It's the nightmare scenario for health care workers: a bacterial infection that can't be treated by any drug known to man — the ultimate evolution of the so-called superbug.

Thankfully, these scenarios have so far remained elusive, but many experts believe it's only a matter of time before they became increasingly common, especially as rates of unneeded antibiotic use continues to climb, fostering resistance.

The important question then is how to delay the inevitable for as long as possible, hopefully in time for new treatments to come down the pipeline.

It's a question that a team of researchers at Wayne State University will spend the next five years and $4.8 million attempting to answer as they lead an international study of the antibiotic polymoyxin B, long considered a drug of last resort for its ability to treat hardy infections able to resist less potent antibiotics.

The utility of polymoyxin B, first discovered in a species of bacteria in the 1950's, does not come without a heavy price. The drug is powerful precisely because of its severe toxicity to bacteria and man alike, which would make its use limited even if antibiotic resistance wasn't a reality. But because it's seldom used, the type of bacteria it can target are less likely to have picked up tricks that enable them to survive its onslaught (polymoyxin B can only be used to attack gram-negative bacteria, which have thinner cell membranes).
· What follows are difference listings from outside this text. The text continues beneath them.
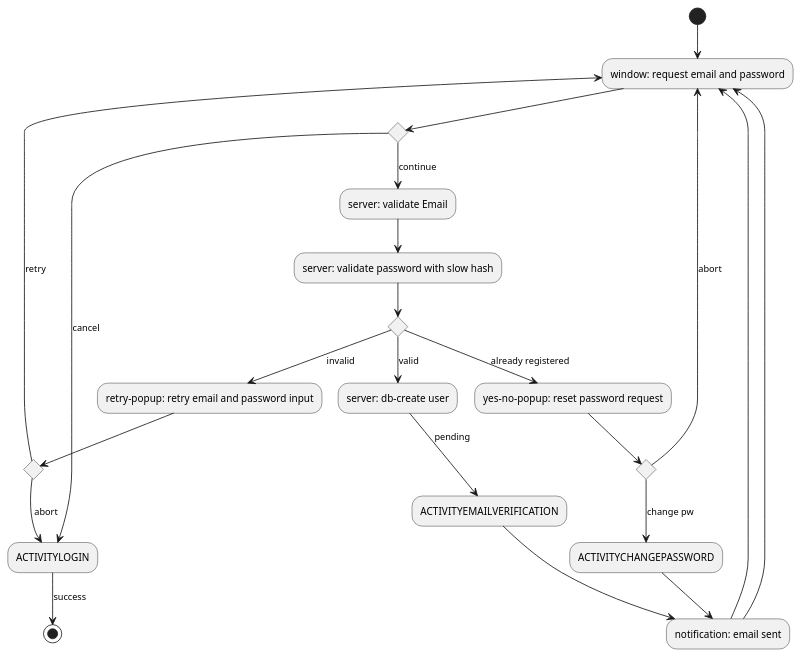
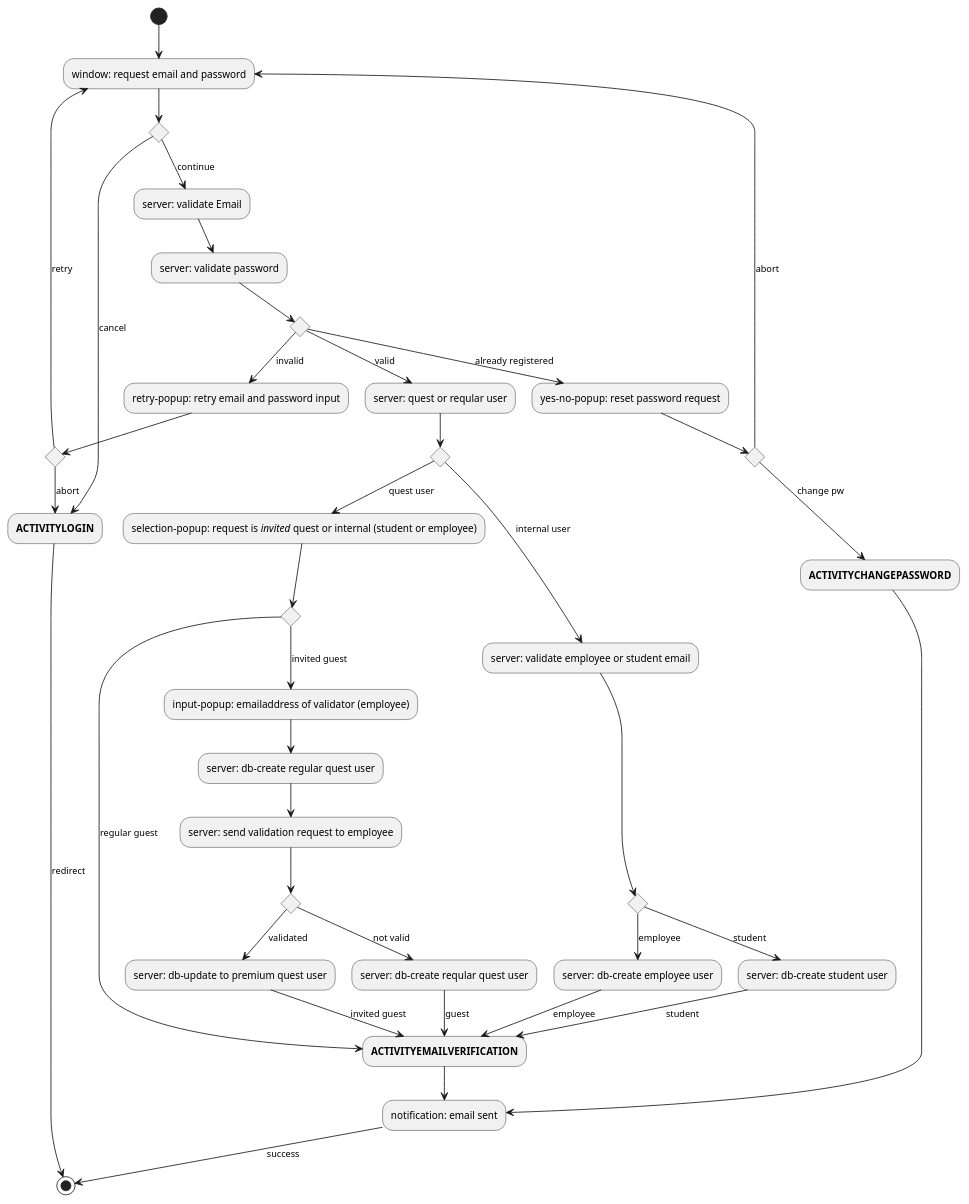
The diagram in docs/architecture/diagrams_code/security/ACTIVITYREGISTER.puml (0K5/campusfinder), drawn with PlantUML before and after one commit. The commit also changed 38 other files, not shown here.

Commit message:
Added activity diagrams for maps

```diff
--- a/docs/architecture/diagrams_code/security/ACTIVITYREGISTER.puml
+++ b/docs/architecture/diagrams_code/security/ACTIVITYREGISTER.puml
@@ -1,32 +1,56 @@
-@startuml
+    @startuml
 (*)  --> "window: request email and password"
 if "" then
-    --> [cancel] "ACTIVITYLOGIN"
-    --> [success] (*)
+    --> [cancel] "**ACTIVITYLOGIN**"
+    --> [redirect] (*)
 else
     --> [continue] "server: validate Email"
-    --> "server: validate password with slow hash"
+    --> "server: validate password"
     if "" then
-        --> [valid] "server: db-create user"
-        --> [pending] "ACTIVITYEMAILVERIFICATION"
-        --> "notification: email sent"
-        --> "window: request email and password"
+        --> [valid] "server: quest or reqular user"
+        if "" then
+            --> [quest user] "selection-popup: request is //invited// quest or internal (student or employee)"
+            if "" then
+                --> [invited guest] "input-popup: emailaddress of validator (employee)"
+                --> "server: db-create regular quest user"
+                --> "server: send validation request to employee"
+                if "" then
+                    --> [validated] "server: db-update to premium quest user"
+                    --> [invited guest] "**ACTIVITYEMAILVERIFICATION**"
+                else
+                    --> [not valid] "server: db-create reqular quest user"
+                    --> [guest] "**ACTIVITYEMAILVERIFICATION**"
+                Endif
+            else
+                --> [regular guest] "**ACTIVITYEMAILVERIFICATION**"
+                --> "notification: email sent"
+                --> [success] (*)
+            Endif
+        else
+            --> [internal user] "server: validate employee or student email"
+            if "" then
+                --> [student] "server: db-create student user"
+                --> [student] "**ACTIVITYEMAILVERIFICATION**"
+            else
+                --> [employee] "server: db-create employee user"
+                --> [employee] "**ACTIVITYEMAILVERIFICATION**"
+            Endif
+        Endif
     else
         --> [invalid] "retry-popup: retry email and password input"
         if "" then
-            --> [abort] "ACTIVITYLOGIN"
+            --> [abort] "**ACTIVITYLOGIN**"
         else
             --> [retry] "window: request email and password"
         Endif
     else
         --> [already registered] "yes-no-popup: reset password request"
         if "" then
-            --> [change pw] "ACTIVITYCHANGEPASSWORD"
+            --> [change pw] "**ACTIVITYCHANGEPASSWORD**"
             --> "notification: email sent"
-            --> "window: request email and password"
         else
             --> [abort] "window: request email and password"
         Endif
     Endif
 Endif
 @enduml
```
For the Wayne State University researchers, it will be their goal to create uniform treatment guidelines for polymoyxin B that strike a balance between safely treating patients at the end of their rope and not promoting drug resistance any more than they have to.

“Our study will provide urgently needed information to guide clinicians in the proper intravenous dosing of polymyxin B in critically-ill patients," said lead investigator Dr. Kevin Kaye in a statement. "It is critical to have these dosing guides to assure that this agent of last resort is preserved and that these superbugs do not become resistant to it. These guides will aid in minimizing unnecessary toxic side effects of the drug."
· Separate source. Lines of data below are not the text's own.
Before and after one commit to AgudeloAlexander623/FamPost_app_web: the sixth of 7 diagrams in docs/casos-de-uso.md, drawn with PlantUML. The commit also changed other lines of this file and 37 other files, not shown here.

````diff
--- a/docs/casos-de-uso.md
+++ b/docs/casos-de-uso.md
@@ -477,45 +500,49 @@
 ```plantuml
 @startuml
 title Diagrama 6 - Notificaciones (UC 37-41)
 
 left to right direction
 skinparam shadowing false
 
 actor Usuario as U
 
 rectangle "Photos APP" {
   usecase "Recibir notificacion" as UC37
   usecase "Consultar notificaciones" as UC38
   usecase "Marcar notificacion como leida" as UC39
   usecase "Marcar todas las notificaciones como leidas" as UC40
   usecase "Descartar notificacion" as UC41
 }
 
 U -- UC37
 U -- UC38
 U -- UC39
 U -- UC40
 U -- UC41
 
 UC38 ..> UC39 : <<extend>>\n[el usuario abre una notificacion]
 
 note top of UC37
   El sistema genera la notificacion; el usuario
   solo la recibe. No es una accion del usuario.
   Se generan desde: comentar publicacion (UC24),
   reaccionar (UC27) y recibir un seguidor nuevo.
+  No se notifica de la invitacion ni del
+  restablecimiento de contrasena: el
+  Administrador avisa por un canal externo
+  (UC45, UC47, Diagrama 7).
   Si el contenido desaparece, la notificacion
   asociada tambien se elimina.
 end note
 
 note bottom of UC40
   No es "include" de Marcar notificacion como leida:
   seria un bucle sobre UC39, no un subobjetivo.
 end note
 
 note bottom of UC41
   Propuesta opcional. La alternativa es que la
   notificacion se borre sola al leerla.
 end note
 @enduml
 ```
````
The study, which will include researchers from Australia and Singapore, will be able to measure any potential resistance as it happens in real time.

"Patients being treated with intravenous polymyxin B will be identified, and will have blood collected at various times surrounding a dose of polymyxin B between days 1 and 5 of therapy," said Kaye. "Development of nephrotoxicity, clinical response and bacteriological response will be examined. Total and free plasma concentrations of polymyxin B will be determined, and bacterial isolates will be examined for the emergence of polymyxin resistance."

Though polymyxin B has been primarily used to treat urinary tract infections and meningitis, it appears that this study will focus on treating any gram-negative superbugs that have become resistant to all other drugs. Strange as it might sound, polymyxin B is also found, presumingly in a much weaker concentration, in the topical and over-the-counter antibiotic medication Neosporin, which combines three different antibiotics and is intended to promote the healing of skin wounds. The medication has however been suspected of creating resistance.

The study, “Optimizing clinical use of polymyxin B: teaching an old drug to treat superbugs,” is being funded by the National Institutes of Health (NIH), more specifically through the National Institute for Allergy and Infectious Diseases (NIAID).